- Christopher J. Ruhm, 2000. "Are Recessions Good for Your Health?," The Quarterly Journal of Economics, Oxford University Press, vol. 115(2), pages 617-650.
- Christopher J. Ruhm, 1996. "Are Recessions Good For Your Health?," NBER Working Papers 5570, National Bureau of Economic Research, Inc.
- Brons, Martijn & Nijkamp, Peter & Pels, Eric & Rietveld, Piet, 2008. "A meta-analysis of the price elasticity of gasoline demand.

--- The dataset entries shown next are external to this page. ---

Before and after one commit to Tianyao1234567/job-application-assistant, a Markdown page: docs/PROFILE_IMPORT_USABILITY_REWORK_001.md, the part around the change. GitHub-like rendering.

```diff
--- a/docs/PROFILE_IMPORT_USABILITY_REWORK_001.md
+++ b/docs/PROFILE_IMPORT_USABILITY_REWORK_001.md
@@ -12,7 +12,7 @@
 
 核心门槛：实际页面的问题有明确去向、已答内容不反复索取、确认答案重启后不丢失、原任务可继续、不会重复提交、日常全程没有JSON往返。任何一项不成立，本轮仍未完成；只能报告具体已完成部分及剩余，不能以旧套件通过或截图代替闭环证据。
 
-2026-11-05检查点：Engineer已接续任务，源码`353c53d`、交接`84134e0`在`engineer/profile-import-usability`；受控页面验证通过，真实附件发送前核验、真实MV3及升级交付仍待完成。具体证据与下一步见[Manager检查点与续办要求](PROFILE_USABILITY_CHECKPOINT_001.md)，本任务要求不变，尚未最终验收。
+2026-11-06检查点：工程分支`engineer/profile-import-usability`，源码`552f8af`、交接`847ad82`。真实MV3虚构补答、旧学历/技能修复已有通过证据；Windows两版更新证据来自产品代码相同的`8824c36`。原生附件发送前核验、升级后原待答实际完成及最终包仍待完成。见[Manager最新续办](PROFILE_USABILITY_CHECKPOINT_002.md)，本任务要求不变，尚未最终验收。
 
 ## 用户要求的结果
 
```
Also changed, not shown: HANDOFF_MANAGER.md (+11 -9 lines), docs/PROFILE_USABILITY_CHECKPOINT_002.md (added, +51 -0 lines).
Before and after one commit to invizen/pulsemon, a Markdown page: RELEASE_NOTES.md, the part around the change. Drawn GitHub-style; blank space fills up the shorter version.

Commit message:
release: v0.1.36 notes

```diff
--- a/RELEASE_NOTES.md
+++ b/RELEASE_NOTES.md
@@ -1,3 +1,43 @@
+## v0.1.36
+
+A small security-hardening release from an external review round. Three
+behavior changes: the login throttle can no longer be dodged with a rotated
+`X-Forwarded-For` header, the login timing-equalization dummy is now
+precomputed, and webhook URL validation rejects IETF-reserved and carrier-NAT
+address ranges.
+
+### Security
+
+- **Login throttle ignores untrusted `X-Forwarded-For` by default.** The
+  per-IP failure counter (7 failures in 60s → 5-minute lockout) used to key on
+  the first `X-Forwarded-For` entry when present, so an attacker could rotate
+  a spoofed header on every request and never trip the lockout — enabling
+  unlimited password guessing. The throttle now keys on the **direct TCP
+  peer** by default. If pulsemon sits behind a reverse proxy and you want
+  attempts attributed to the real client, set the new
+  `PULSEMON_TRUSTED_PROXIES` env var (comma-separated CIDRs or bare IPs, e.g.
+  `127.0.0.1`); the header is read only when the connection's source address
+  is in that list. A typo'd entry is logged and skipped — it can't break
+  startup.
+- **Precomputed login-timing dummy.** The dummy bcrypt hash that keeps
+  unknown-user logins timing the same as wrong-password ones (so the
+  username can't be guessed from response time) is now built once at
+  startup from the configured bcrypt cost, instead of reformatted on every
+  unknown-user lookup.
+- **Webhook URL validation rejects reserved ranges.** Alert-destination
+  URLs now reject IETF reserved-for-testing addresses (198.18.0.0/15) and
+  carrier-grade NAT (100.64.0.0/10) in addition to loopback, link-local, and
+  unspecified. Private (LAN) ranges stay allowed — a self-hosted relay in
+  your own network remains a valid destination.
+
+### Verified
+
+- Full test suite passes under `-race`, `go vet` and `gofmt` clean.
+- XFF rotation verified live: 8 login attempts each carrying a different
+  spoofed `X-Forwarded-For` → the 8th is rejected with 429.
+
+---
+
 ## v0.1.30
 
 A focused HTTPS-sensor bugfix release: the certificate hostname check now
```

A SUR approach," Energy Economics, Elsevier, vol. 30(5), pages 2105-2122, September.
- Bisakha Sen & Stephen Mennemeyer & Lisa C. Gary, 2011. "The Relationship between Perceptions of Neighborhood Characteristics and Obesity among Children," NBER Chapters, in: Economic Aspects of Obesity, pages 145-180 National Bureau of Economic Research, Inc.
- Ruhm, Christopher J., 2003. "Good times make you sick," Journal of Health Economics, Elsevier, vol. 22(4), pages 637-658, July.
- Michael Grossman & Naci H. Mocan, 2011. "Economic Aspects of Obesity," NBER Books, National Bureau of Economic Research, Inc, number gros09-1, April.
- Duan, Naihua, et al, 1983. "A Comparison of Alternative Models for the Demand for Medical Care," Journal of Business & Economic Statistics, American Statistical Association, vol. 1(2), pages 115-126, April.
- Lin, Biing-Hwan & Frazao, Elizabeth, 1997. "Nutritional Quality of Foods At and Away From Home," Food Review: The Magazine of Food Economics, United States Department of Agriculture, Economic Research Service, vol. 20(2).
- Daniel S. Hamermesh & Harley Frazis & Jay Stewart, 2005. "Data Watch: The American Time Use Survey," Journal of Economic Perspectives, American Economic Association, vol. 19(1), pages 221-232, Winter. Full references (including those not matched with items on IDEAS)
When requesting a correction, please mention this item's handle: RePEc:pra:mprapa:31229. See general information about how to correct material in RePEc.
For technical questions regarding this item, or to correct its authors, title, abstract, bibliographic or download information, contact: (Joachim Winter)
If you have authored this item and are not yet registered with RePEc, we encourage you to do it here. This allows to link your profile to this item. It also allows you to accept potential citations to this item that we are uncertain about.
If references are entirely missing, you can add them using this form.
If the full references list an item that is present in RePEc, but the system did not link to it, you can help with this form.
If you know of missing items citing this one, you can help us creating those links by adding the relevant references in the same way as above, for each refering item. If you are a registered author of this item, you may also want to check the "citations" tab in your profile, as there may be some citations waiting for confirmation.
Please note that corrections may take a couple of weeks to filter through the various RePEc services.